posted on Jan, 12 2012 @ 10:42 PM
I feel an almost overwhelming sense of pathos and sorrow when I come across things meant for children, like toys or coloring books, or children's TV
show. A deep, haunting sadness.
For a long time this puzzled me. I couldn't understand why these things made me feel so bad. After all, aren't they supposed to cute and bring joy
and happiness to children? What could be happier? I love children, too, so this feeling has been all the more puzzling.
I think I finally figured it out, though. What makes me feel so sad. Because these things are used by children to create their first images of the
world. It is a world of cute animals and friendly, kind adults. Mr. Rodger's neighborhood, say. It's a very happy place, where fun things happen and
life is fresh and exciting.
And when I am reminded of that world, constructed for children with these toys and images, I am simultaneously reminded how cruelly different the real
world is, and how growing up is largely a process of learning just how incorrect those childhood images of reality are. And there is also some deep
pathos in the fact that these toys and media things for children are made by adults, who know how cruel the world really is. It's like this sad,
desperate attempt to make the world seem like a happy place when it is really so dark. All these cute things that are supposed to be warm and
reassuring ultimately fail to protect children from the sufferings and horrors of adult life.
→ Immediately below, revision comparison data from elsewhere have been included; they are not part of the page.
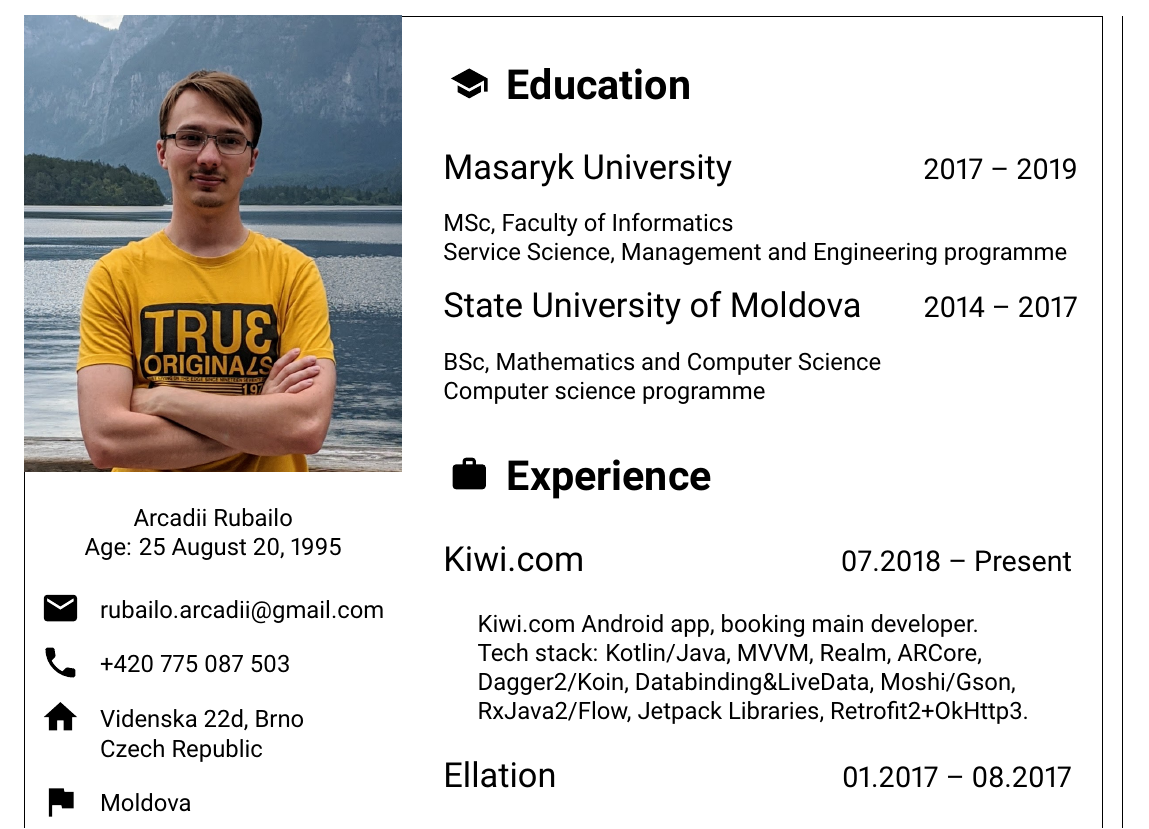
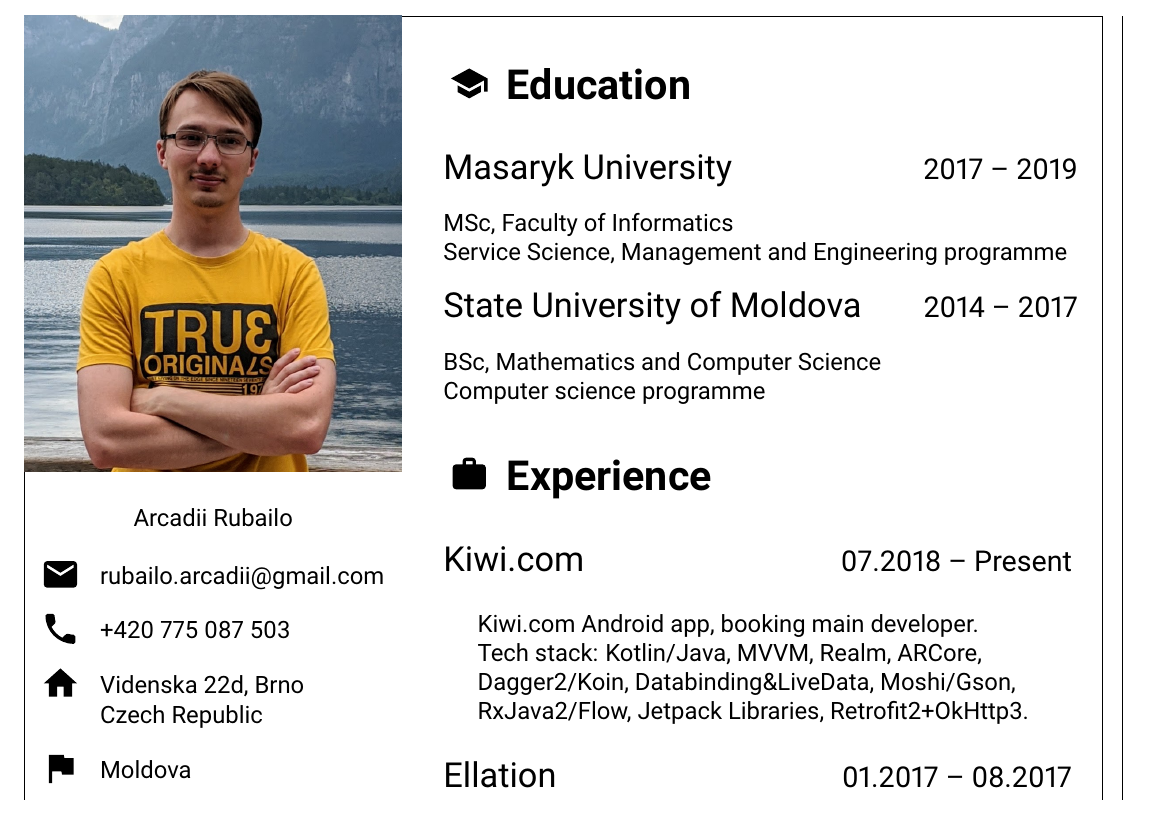
Before and after one commit to elderanakain/cv, a LaTeX document (main.tex): part of the page, cut so that both start at the same text. Compiled offline with pdfLaTeX.

Commit message:
Remove data of birth

```diff
--- a/main.tex
+++ b/main.tex
@@ -42,8 +42,6 @@
 
     \begin{center}
         Arcadii Rubailo
-
-        Age: 25 August 20, 1995
     \end{center}
 
     \begin{tabular}{ c l }
```
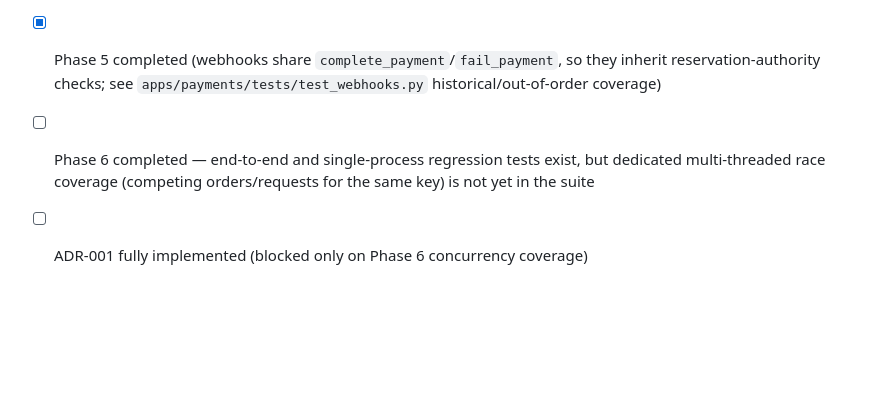
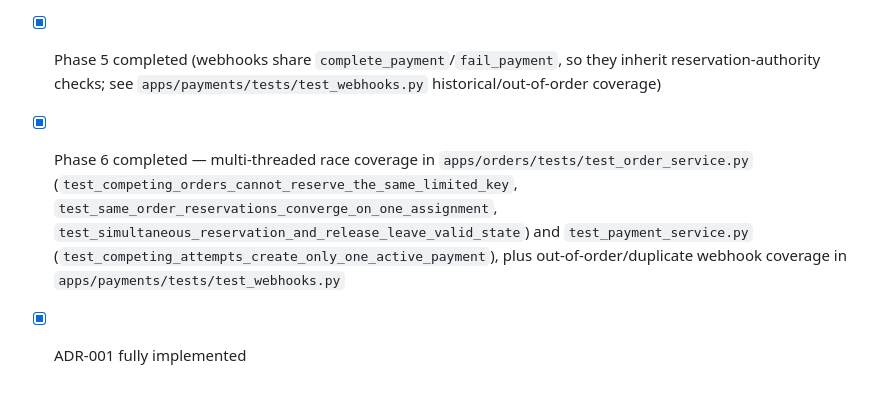
Before and after one commit to vladyslav-fdnk/ludora, a Markdown page: docs/architecture/IMPLEMENTATION_ROADMAP.md, the part around the change. Rendered like a GitHub page; blank space fills up the shorter version.

Commit message:
Correct roadmap checklist: Phase 6 concurrency coverage already exists
The previous checklist update missed existing ThreadPoolExecutor-based
race tests (test_competing_orders_cannot_reserve_the_same_limited_key
and others) because of an overly narrow grep. ADR-001 is fully
implemented.

Co-Authored-By: Claude Sonnet 5 <noreply@anthropic.com>

```diff
--- a/docs/architecture/IMPLEMENTATION_ROADMAP.md
+++ b/docs/architecture/IMPLEMENTATION_ROADMAP.md
@@ -453,8 +453,14 @@ They must preserve the ownership and lifecycle decisions in ADR-001.
 - [x] Phase 5 completed (webhooks share `complete_payment`/`fail_payment`, so
       they inherit reservation-authority checks; see
       `apps/payments/tests/test_webhooks.py` historical/out-of-order coverage)
-- [ ] Phase 6 completed — end-to-end and single-process regression tests exist,
-      but dedicated multi-threaded race coverage (competing orders/requests
-      for the same key) is not yet in the suite
+- [x] Phase 6 completed — multi-threaded race coverage in
+      `apps/orders/tests/test_order_service.py`
+      (`test_competing_orders_cannot_reserve_the_same_limited_key`,
+      `test_same_order_reservations_converge_on_one_assignment`,
+      `test_simultaneous_reservation_and_release_leave_valid_state`) and
+      `test_payment_service.py`
+      (`test_competing_attempts_create_only_one_active_payment`), plus
+      out-of-order/duplicate webhook coverage in
+      `apps/payments/tests/test_webhooks.py`
 
-- [ ] ADR-001 fully implemented (blocked only on Phase 6 concurrency coverage)
+- [x] ADR-001 fully implemented
```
It's like the creators of things for children are
fighting this uphill, ultimately impossible battle with the best of intentions, but it is doomed to failure because sooner or later the darkness of
life will shatter every single happy childhood illusion.
What a profoundly depressing revelation.